What to do:
Could you filter the records below and keep only the lines with the word "components"?

BEGIN Provided material

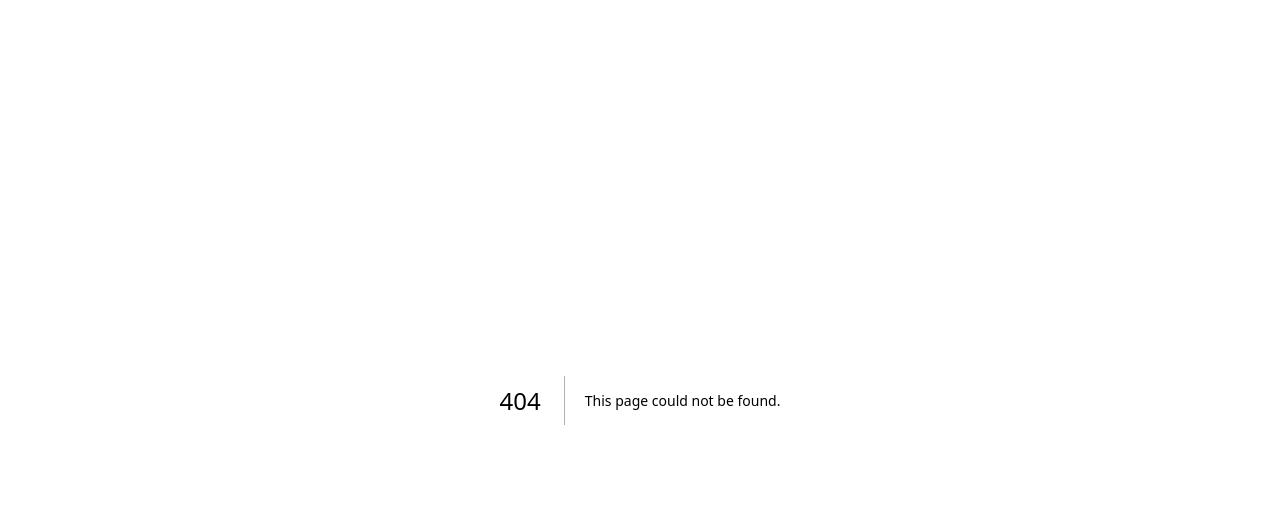
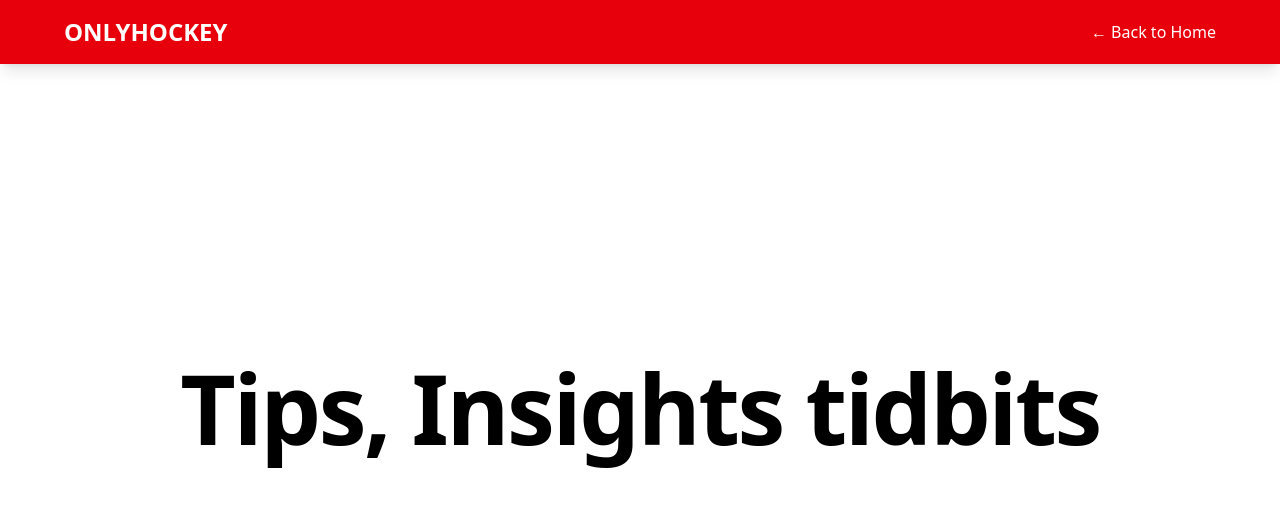
Before and after one commit to avintas/ohp, a Next.js app: page /experts in a window 1280 px wide. Before the commit this address had no page. Shown: the top 506 px of the page. Built offline with nearby package versions, Linux system fonts and the light colour scheme.

Commit message:
stage two - branches of the second layer

```diff
--- /dev/null
+++ b/src/app/challenge/page.tsx
@@ -0,0 +1,36 @@
+'use client';
+
+import { motion } from 'framer-motion';
+import Link from 'next/link';
+
+export default function ChallengePage() {
+  return (
+    <div className="min-h-screen bg-white">
+      {/* Header */}
+      <header className="bg-red-600 text-white py-4 px-6 shadow-lg">
+        <div className="max-w-6xl mx-auto flex items-center justify-between">
+          <Link href="/" className="text-2xl font-bold hover:text-red-100 transition-colors">
+            ONLYHOCKEY
+          </Link>
+          <Link href="/" className="text-white hover:text-red-100 transition-colors">
+            ← Back to Home
+          </Link>
+        </div>
+      </header>
+
+      {/* Main Content */}
+      <main className="flex items-center justify-center min-h-[calc(100vh-80px)]">
+        <motion.div
+          initial={{ opacity: 0, scale: 0.8 }}
+          animate={{ opacity: 1, scale: 1 }}
+          transition={{ duration: 0.6, ease: "easeOut" }}
+          className="text-center"
+        >
+          <h1 className="text-6xl sm:text-7xl lg:text-8xl font-extrabold text-black tracking-tight mb-8">
+            Challenge System
+          </h1>
+        </motion.div>
+      </main>
+    </div>
+  );
+}
--- /dev/null
+++ b/src/app/experts/page.tsx
@@ -0,0 +1,36 @@
+'use client';
+
+import { motion } from 'framer-motion';
+import Link from 'next/link';
+
+export default function ExpertsPage() {
+  return (
+    <div className="min-h-screen bg-white">
+      {/* Header */}
+      <header className="bg-red-600 text-white py-4 px-6 shadow-lg">
+        <div className="max-w-6xl mx-auto flex items-center justify-between">
+          <Link href="/" className="text-2xl font-bold hover:text-red-100 transition-colors">
+            ONLYHOCKEY
+          </Link>
+          <Link href="/" className="text-white hover:text-red-100 transition-colors">
+            ← Back to Home
+          </Link>
+        </div>
+      </header>
+
+      {/* Main Content */}
+      <main className="flex items-center justify-center min-h-[calc(100vh-80px)]">
+        <motion.div
+          initial={{ opacity: 0, scale: 0.8 }}
+          animate={{ opacity: 1, scale: 1 }}
+          transition={{ duration: 0.6, ease: "easeOut" }}
+          className="text-center"
+        >
+          <h1 className="text-6xl sm:text-7xl lg:text-8xl font-extrabold text-black tracking-tight mb-8">
+            Tips, Insights tidbits
+          </h1>
+        </motion.div>
+      </main>
+    </div>
+  );
+}
--- /dev/null
+++ b/src/app/greetings/page.tsx
@@ -0,0 +1,36 @@
+'use client';
+
+import { motion } from 'framer-motion';
+import Link from 'next/link';
+
+export default function GreetingsPage() {
+  return (
+    <div className="min-h-screen bg-white">
+      {/* Header */}
+      <header className="bg-red-600 text-white py-4 px-6 shadow-lg">
+        <div className="max-w-6xl mx-auto flex items-center justify-between">
+          <Link href="/" className="text-2xl font-bold hover:text-red-100 transition-colors">
+            ONLYHOCKEY
+          </Link>
+          <Link href="/" className="text-white hover:text-red-100 transition-colors">
+            ← Back to Home
+          </Link>
+        </div>
+      </header>
+
+      {/* Main Content */}
+      <main className="flex items-center justify-center min-h-[calc(100vh-80px)]">
+        <motion.div
+          initial={{ opacity: 0, scale: 0.8 }}
+          animate={{ opacity: 1, scale: 1 }}
+          transition={{ duration: 0.6, ease: "easeOut" }}
+          className="text-center"
+        >
+          <h1 className="text-6xl sm:text-7xl lg:text-8xl font-extrabold text-black tracking-tight mb-8">
+            Overview
+          </h1>
+        </motion.div>
+      </main>
+    </div>
+  );
+}
--- /dev/null
+++ b/src/app/heart/page.tsx
@@ -0,0 +1,36 @@
+'use client';
+
+import { motion } from 'framer-motion';
+import Link from 'next/link';
+
+export default function HeartPage() {
+  return (
+    <div className="min-h-screen bg-white">
+      {/* Header */}
+      <header className="bg-red-600 text-white py-4 px-6 shadow-lg">
+        <div className="max-w-6xl mx-auto flex items-center justify-between">
+          <Link href="/" className="text-2xl font-bold hover:text-red-100 transition-colors">
+            ONLYHOCKEY
+          </Link>
+          <Link href="/" className="text-white hover:text-red-100 transition-colors">
+            ← Back to Home
+          </Link>
+        </div>
+      </header>
+
+      {/* Main Content */}
+      <main className="flex items-center justify-center min-h-[calc(100vh-80px)]">
+        <motion.div
+          initial={{ opacity: 0, scale: 0.8 }}
+          animate={{ opacity: 1, scale: 1 }}
+          transition={{ duration: 0.6, ease: "easeOut" }}
+          className="text-center"
+        >
+          <h1 className="text-6xl sm:text-7xl lg:text-8xl font-extrabold text-black tracking-tight mb-8">
+            Sharing System
+          </h1>
+        </motion.div>
+      </main>
+    </div>
+  );
+}
--- /dev/null
+++ b/src/app/motivate/page.tsx
@@ -0,0 +1,36 @@
+'use client';
+
+import { motion } from 'framer-motion';
+import Link from 'next/link';
+
+export default function MotivatePage() {
+  return (
+    <div className="min-h-screen bg-white">
+      {/* Header */}
+      <header className="bg-red-600 text-white py-4 px-6 shadow-lg">
+        <div className="max-w-6xl mx-auto flex items-center justify-between">
+          <Link href="/" className="text-2xl font-bold hover:text-red-100 transition-colors">
+            ONLYHOCKEY
+          </Link>
+          <Link href="/" className="text-white hover:text-red-100 transition-colors">
+            ← Back to Home
+          </Link>
+        </div>
+      </header>
+
+      {/* Main Content */}
+      <main className="flex items-center justify-center min-h-[calc(100vh-80px)]">
+        <motion.div
+          initial={{ opacity: 0, scale: 0.8 }}
+          animate={{ opacity: 1, scale: 1 }}
+          transition={{ duration: 0.6, ease: "easeOut" }}
+          className="text-center"
+        >
+          <h1 className="text-6xl sm:text-7xl lg:text-8xl font-extrabold text-black tracking-tight mb-8">
+            Inspiration System
+          </h1>
+        </motion.div>
+      </main>
+    </div>
+  );
+}
--- a/src/components/DisplayCard.tsx
+++ b/src/components/DisplayCard.tsx
@@ -3,6 +3,7 @@ import Image from 'next/image';
 import { InteractiveCard } from './InteractiveCard';
 import { FunButton } from './FunButton';
 import { SectionStructuredData } from './SectionMetadata';
+import { useRouter } from 'next/navigation';
 
 interface DisplayCardProps {
   title: string;
@@ -27,6 +28,24 @@ export function DisplayCard({
   isFirst = false,
   id
 }: DisplayCardProps) {
+  const router = useRouter();
+
+  const handleButtonClick = () => {
+    if (id === 'greetings') {
+      router.push('/greetings');
+    } else if (id === 'heart') {
+      router.push('/heart');
+    } else if (id === 'challenge') {
+      router.push('/challenge');
+    } else if (id === 'motivate') {
+      router.push('/motivate');
+    } else if (id === 'experts') {
+      router.push('/experts');
+    } else {
+      console.log(`${title} clicked!`);
+    }
+  };
+
   return (
     <section id={id} className="min-h-screen flex items-center justify-center py-16 px-4">
       {/* Section-specific structured data for SEO */}
@@ -133,7 +152,7 @@ export function DisplayCard({
             transition={{ delay: delay + 0.8 }}
             className="text-center"
           >
-            <FunButton onClick={() => console.log(`${title} clicked!`)}>
+            <FunButton onClick={handleButtonClick}>
               {buttonText}
             </FunButton>
           </motion.div>
--- a/src/components/StickyNavbar.tsx
+++ b/src/components/StickyNavbar.tsx
@@ -1,5 +1,6 @@
 import { motion } from 'framer-motion';
 import { useState, useEffect } from 'react';
+import Link from 'next/link';
 
 export function StickyNavbar() {
   const [showNavbar, setShowNavbar] = useState(false);
@@ -31,30 +32,35 @@ export function StickyNavbar() {
       <div className="max-w-7xl mx-auto px-4 sm:px-6 lg:px-8">
         <div className="flex items-center justify-between h-16">
           {/* Logo/Brand */}
+          <Link href="/">
             <motion.div
               whileHover={{ scale: 1.05 }}
-            className="flex items-center space-x-2"
+              className="flex items-center space-x-2 cursor-pointer"
             >
               <div className="w-8 h-8 bg-red-500 rounded-full flex items-center justify-center">
                 <span className="text-white font-bold text-sm">OH</span>
               </div>
               <span className="text-xl font-bold text-gray-900">ONLYHOCKEY</span>
             </motion.div>
+          </Link>
 
           {/* Navigation Links */}
           <div className="hidden md:flex items-center space-x-8">
-            <a href="#heart" className="text-gray-700 hover:text-red-500 transition-colors duration-200">
+            <Link href="/greetings" className="text-gray-700 hover:text-red-500 transition-colors duration-200">
+              Greetings
+            </Link>
+            <Link href="/heart" className="text-gray-700 hover:text-red-500 transition-colors duration-200">
               Heart
-            </a>
-            <a href="#challenge" className="text-gray-700 hover:text-red-500 transition-colors duration-200">
+            </Link>
+            <Link href="/challenge" className="text-gray-700 hover:text-red-500 transition-colors duration-200">
               Challenge
-            </a>
-            <a href="#share" className="text-gray-700 hover:text-red-500 transition-colors duration-200">
-              Share
-            </a>
-            <a href="#motivate" className="text-gray-700 hover:text-red-500 transition-colors duration-200">
+            </Link>
+            <Link href="/motivate" className="text-gray-700 hover:text-red-500 transition-colors duration-200">
               Motivate
-            </a>
+            </Link>
+            <Link href="/experts" className="text-gray-700 hover:text-red-500 transition-colors duration-200">
+              Experts
+            </Link>
           </div>
 
           {/* Mobile Menu Button */}
```
Also changed, not shown: 1 other file (tests, documents, lock files or other folders). Lines whose indentation alone changed are shown as unchanged.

END Provided material

Output:
--- a/src/components/DisplayCard.tsx
+++ b/src/components/DisplayCard.tsx
--- a/src/components/StickyNavbar.tsx
+++ b/src/components/StickyNavbar.tsx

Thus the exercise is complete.